Trying, on the one hand, to isolate himself from people, Malta at the same time is full of passionate, greedy for them interest and, what is more important to him, compassion. It can not shut up in itself, people around seem to be calling for his participation, they are chained to his “learned to see the sight.” Therefore, Malte recalls Floner’s Julian the Traveler as an ideal to which he should strive. For him, such self-denial is natural, it is only a love raised to the highest degree by one’s neighbor. But Malta does not find the strength for such love. He is full of people who surround him and who are rejected, but he is a stranger among them, he thinks in the old noble estate in Denmark, where childhood passed, his mind invades unintentionally, and this only gives rise to one thing – fear. Fear of Malta is in many ways existential, this is not a fear of something concrete, but the fear of being in general, resulting from the inability to understand the world and to master, to transform individual moments into a coherent picture. Notes, begun solely for such a good purpose, eventually fall apart, the plan does not translate into a “big book”, observations remain fragmentary, diary, fragmentary-in short, only notes and notes.

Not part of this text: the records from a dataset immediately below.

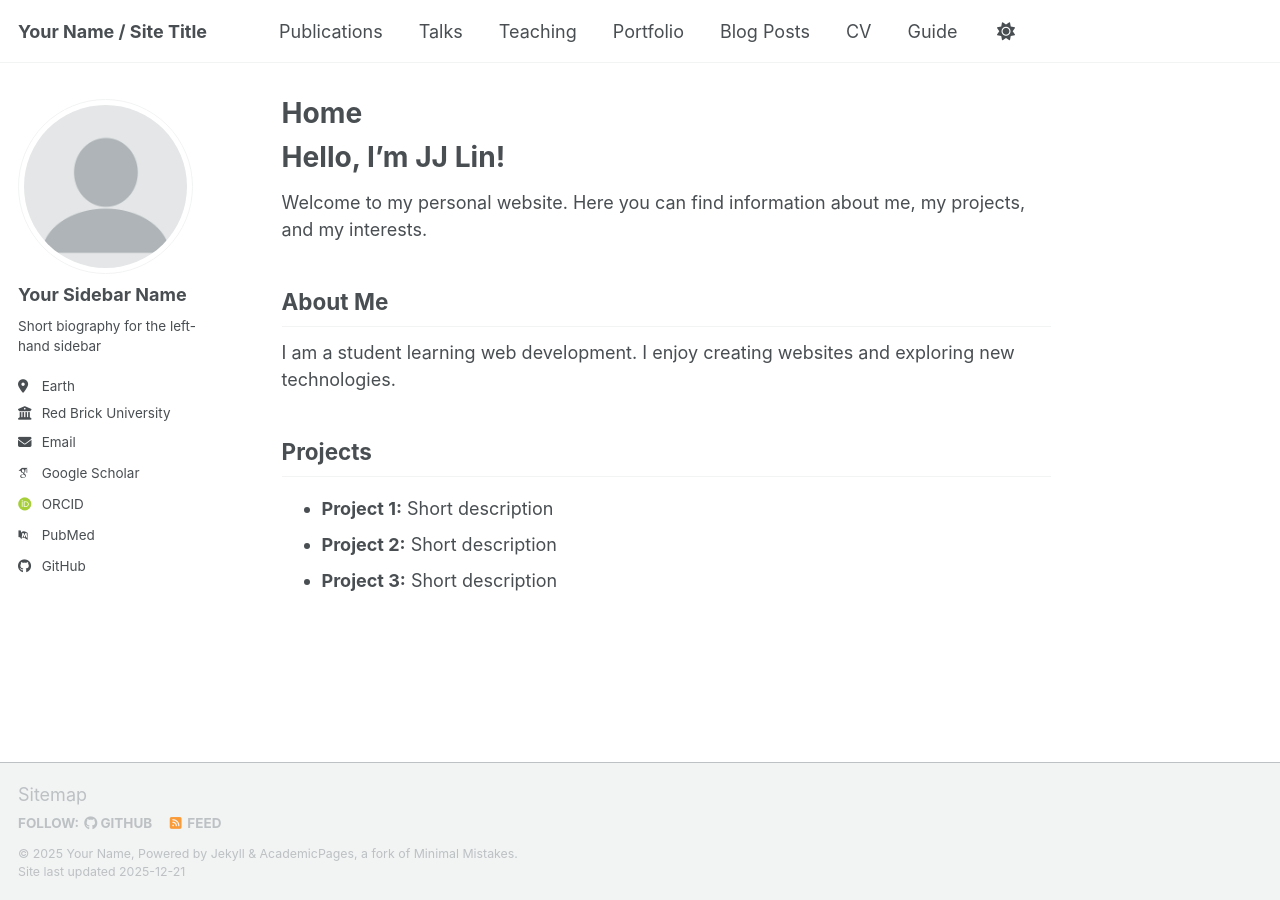
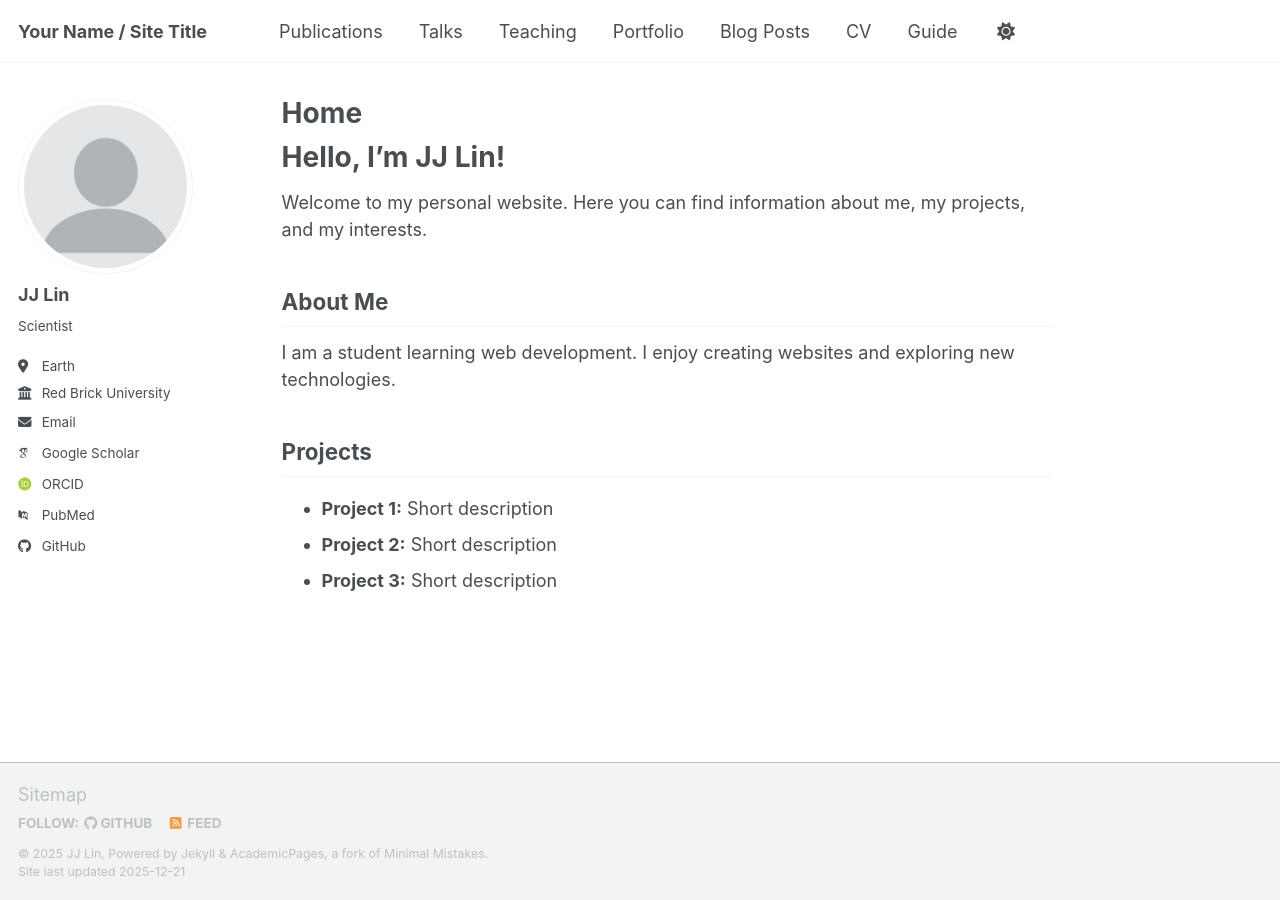
Before and after one commit to JJLin16/jjlin16.github.io, a Jekyll site: the page built from _pages/index.md, in a window 1280 px wide. Built offline with Jekyll 4.4.1, drawn with Linux system fonts in a browser that asks for light colours; some web fonts are replaced; a script bundle is joined from its source files by our own code; library files that are not in the unit come from our copies.

Commit message:
Update _config.yml

```diff
--- a/_config.yml
+++ b/_config.yml
@@ -11,9 +11,9 @@
 site_theme               : "default" # the available themes options are "default", "air", "sunrise", "mint", "dirt" and "contrast"
 title                    : "Your Name / Site Title"
 title_separator          : "-"
-name                     : &name "Your Name"
+name                     : &name "JJ Lin"
 description              : &description "Your Name's academic portfolio"   # Update this with a general description of your site, this is the default if not overridden by a page
-url                      : https://academicpages.github.io # The base hostname & protocol for your site e.g. "https://[your GitHub username].github.io",
+url                      : https://jjlin16.github.io # The base hostname & protocol for your site e.g. "https://[your GitHub username].github.io",
                                                            # or if you already have some other page hosted on Github then use "https://[your GitHub username].github.io/[Your Repo Name]"
 baseurl                  : "" # the subpath of your site, e.g. "/blog"
 repository               : "academicpages/academicpages.github.io"
@@ -24,9 +24,9 @@
 author:
   # Biographic information
   avatar           : "profile.png"
-  name             : "Your Sidebar Name"
+  name             : "JJ Lin"
   pronouns         : # example: "she/her"
-  bio              : "Short biography for the left-hand sidebar"
+  bio              : "Scientist"
   location         : "Earth"
   employer         : "Red Brick University"
   uri              : # URL
```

It is no accident that the theme of imposture arises in the novel. He who takes up the pen for the sake of a higher goal, Malta is not able to fulfill what he has planned, he is powerless to connect his life with the whole human race, with his own family, and, finally, simply with History; he closes more and more in a world of dreams and memories, and now the former completely subjugates his consciousness, the memory of the past drives him with a hurried nervous pen, And there are no more laws, there are no higher values, the world is just a string of unimaginative images and images, among themselves not connected, disjointed, contradictory. To unite these fragments in a single canvas, to learn not only to see the details, but to develop one’s own special view of things, to give it integrity, to realize its place in an endless series of generations – this is a task whose importance is perfectly understood by Malta Laurides Brigg, but which turns out to be beyond his power. And this is the cause of the painful internal disorder. However, the general tone of the notes is not exhausted by the pathos of the tragic narrative of spiritual decline, the artist’s insolvency, the primordial horror of the death. The task here is different, rather than just trying to convey the bitterness of a separate human destiny. What Malta failed to reveal to the reader-namely, to make a complete artistic work out of the notes-was brilliantly achieved in certain concrete sketches, in individual episodes that tell of the people that his wandering life encounters. Here Malta finds a tremendous gift of speech, the true talent of the narrator. Like Ivan Kuzmich from the novel, Malta turns out to be the owner of untold wealth – priceless seconds and minutes of life,